### WORK INSTRUCTION
Consider the records below. How many of their lines include the word "Bengali"? State the number and nothing else.

[DATA TO USE]

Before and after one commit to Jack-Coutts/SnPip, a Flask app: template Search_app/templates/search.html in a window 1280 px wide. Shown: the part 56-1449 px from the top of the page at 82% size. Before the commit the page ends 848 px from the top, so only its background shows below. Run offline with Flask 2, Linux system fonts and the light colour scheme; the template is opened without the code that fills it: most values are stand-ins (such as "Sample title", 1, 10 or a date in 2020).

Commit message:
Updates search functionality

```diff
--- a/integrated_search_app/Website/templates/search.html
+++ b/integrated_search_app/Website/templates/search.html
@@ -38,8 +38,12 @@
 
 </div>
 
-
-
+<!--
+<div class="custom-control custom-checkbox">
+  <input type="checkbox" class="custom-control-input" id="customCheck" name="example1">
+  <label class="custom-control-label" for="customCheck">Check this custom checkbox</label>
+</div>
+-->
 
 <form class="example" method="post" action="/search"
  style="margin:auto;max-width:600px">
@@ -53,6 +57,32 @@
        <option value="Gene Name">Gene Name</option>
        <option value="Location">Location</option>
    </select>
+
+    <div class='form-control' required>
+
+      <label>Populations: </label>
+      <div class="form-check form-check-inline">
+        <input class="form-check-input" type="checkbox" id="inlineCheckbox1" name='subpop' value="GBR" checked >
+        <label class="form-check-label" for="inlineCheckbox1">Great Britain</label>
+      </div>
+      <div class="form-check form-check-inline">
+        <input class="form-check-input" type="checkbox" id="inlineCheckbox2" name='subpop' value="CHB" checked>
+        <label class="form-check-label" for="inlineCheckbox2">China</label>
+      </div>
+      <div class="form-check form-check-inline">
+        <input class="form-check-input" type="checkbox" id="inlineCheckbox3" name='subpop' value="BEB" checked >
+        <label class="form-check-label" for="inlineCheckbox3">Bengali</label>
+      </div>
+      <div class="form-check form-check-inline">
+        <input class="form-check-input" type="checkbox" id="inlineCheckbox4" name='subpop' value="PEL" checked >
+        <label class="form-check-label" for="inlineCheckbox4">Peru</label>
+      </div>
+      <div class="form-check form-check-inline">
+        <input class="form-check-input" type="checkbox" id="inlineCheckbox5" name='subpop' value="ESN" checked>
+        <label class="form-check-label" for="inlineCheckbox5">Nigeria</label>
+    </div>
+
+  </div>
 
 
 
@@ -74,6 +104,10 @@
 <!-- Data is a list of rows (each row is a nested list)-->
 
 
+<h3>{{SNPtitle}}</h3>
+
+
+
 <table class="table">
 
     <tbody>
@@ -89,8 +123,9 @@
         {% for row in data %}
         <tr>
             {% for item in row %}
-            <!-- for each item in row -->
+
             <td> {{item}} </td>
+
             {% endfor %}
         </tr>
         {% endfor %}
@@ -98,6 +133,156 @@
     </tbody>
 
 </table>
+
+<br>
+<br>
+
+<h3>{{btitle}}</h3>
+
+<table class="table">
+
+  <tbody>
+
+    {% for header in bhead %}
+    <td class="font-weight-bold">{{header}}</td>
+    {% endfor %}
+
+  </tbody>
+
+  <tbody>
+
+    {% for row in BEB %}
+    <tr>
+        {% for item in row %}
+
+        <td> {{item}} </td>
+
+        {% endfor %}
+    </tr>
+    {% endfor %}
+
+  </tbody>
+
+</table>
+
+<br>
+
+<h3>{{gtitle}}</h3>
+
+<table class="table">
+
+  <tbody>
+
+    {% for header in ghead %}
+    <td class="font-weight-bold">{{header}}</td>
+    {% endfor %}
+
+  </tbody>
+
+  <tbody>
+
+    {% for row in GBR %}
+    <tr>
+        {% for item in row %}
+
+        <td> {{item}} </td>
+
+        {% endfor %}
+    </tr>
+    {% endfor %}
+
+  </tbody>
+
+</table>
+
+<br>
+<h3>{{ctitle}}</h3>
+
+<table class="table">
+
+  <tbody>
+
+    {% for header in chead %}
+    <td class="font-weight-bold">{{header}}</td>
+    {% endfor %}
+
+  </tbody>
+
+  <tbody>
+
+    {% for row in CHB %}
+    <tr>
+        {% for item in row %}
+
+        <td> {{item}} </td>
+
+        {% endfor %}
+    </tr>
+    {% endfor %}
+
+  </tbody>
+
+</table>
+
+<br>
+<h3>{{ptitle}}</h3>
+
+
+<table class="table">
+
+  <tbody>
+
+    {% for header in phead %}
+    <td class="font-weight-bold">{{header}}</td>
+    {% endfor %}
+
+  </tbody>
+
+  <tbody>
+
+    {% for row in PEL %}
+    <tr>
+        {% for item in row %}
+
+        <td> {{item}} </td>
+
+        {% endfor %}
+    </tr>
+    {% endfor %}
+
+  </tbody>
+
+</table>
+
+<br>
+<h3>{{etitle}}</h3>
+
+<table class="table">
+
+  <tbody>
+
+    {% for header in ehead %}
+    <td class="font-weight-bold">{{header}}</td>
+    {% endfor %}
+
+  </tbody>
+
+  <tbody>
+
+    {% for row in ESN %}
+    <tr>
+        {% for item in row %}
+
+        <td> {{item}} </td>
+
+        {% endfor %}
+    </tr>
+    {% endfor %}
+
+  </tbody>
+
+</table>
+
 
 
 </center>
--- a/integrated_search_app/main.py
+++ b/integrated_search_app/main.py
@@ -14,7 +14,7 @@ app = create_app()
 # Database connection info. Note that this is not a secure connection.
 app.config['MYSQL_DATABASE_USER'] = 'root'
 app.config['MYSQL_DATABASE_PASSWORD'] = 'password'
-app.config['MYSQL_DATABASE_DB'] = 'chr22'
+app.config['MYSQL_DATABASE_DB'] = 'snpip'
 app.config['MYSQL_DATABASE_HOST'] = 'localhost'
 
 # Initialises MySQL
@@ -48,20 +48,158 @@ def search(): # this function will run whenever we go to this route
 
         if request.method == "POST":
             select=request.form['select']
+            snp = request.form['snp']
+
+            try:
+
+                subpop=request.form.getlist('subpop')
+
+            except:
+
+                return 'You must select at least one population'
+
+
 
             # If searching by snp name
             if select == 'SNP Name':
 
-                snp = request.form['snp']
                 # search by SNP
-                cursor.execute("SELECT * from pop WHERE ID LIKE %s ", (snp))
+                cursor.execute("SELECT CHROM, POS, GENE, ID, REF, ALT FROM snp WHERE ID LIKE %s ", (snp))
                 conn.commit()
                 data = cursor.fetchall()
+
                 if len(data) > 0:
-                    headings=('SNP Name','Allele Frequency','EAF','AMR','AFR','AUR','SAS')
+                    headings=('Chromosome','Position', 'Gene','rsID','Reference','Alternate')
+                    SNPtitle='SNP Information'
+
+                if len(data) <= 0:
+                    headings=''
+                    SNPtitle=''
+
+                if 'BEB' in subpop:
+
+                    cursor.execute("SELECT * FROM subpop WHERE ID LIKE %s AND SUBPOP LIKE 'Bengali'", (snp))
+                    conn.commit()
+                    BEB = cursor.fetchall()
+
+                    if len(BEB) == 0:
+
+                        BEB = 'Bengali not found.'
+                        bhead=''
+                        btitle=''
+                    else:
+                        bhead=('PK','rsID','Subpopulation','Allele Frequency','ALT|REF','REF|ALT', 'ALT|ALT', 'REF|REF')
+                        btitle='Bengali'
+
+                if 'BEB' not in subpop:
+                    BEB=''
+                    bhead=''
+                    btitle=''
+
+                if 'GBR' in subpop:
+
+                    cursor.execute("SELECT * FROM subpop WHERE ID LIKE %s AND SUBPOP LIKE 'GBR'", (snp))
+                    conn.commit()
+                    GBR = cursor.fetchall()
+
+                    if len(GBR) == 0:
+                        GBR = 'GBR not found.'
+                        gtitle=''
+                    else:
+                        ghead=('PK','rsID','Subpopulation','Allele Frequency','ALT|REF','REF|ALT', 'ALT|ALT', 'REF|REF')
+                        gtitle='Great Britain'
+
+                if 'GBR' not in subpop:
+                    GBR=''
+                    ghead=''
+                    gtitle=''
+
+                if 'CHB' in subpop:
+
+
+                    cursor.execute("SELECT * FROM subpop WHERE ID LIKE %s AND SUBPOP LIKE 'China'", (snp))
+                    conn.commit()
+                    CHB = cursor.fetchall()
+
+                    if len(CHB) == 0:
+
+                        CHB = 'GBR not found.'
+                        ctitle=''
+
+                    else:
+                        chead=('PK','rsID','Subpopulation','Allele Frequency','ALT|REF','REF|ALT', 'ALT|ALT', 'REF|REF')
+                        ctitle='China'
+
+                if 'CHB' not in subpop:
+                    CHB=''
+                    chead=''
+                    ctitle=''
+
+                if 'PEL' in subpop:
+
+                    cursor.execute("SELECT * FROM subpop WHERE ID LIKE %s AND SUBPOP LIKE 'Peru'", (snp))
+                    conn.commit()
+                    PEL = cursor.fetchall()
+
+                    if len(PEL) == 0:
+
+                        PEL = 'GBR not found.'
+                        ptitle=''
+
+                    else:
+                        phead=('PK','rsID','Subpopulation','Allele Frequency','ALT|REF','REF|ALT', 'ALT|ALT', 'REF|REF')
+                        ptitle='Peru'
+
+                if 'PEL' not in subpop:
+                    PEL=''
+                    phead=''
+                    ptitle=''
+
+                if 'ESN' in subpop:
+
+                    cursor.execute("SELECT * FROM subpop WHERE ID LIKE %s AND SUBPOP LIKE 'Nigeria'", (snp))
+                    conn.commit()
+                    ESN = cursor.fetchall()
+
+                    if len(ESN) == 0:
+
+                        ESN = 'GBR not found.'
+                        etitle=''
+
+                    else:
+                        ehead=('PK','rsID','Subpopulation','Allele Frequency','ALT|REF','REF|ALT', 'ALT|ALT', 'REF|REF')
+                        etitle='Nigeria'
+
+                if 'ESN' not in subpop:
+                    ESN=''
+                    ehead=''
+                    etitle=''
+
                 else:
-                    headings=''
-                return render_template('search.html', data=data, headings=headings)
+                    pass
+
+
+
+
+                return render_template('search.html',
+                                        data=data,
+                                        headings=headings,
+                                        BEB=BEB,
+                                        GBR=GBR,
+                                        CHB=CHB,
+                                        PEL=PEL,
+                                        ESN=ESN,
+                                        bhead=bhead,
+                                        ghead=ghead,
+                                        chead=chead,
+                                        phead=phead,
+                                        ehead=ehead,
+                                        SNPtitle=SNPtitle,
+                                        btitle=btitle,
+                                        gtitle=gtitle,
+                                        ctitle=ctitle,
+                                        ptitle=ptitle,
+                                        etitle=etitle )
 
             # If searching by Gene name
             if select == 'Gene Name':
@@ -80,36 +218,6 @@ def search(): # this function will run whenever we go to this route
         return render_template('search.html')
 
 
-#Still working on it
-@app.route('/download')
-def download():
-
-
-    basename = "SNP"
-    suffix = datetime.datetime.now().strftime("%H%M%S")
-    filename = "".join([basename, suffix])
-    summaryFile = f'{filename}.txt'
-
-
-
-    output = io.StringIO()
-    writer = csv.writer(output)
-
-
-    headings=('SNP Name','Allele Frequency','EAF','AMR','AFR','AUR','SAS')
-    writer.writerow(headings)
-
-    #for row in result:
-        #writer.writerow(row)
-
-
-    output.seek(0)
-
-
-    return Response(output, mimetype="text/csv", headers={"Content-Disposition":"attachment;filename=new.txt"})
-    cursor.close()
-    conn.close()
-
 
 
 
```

[/DATA TO USE]

### OUTPUT FOR THIS EXERCISE
4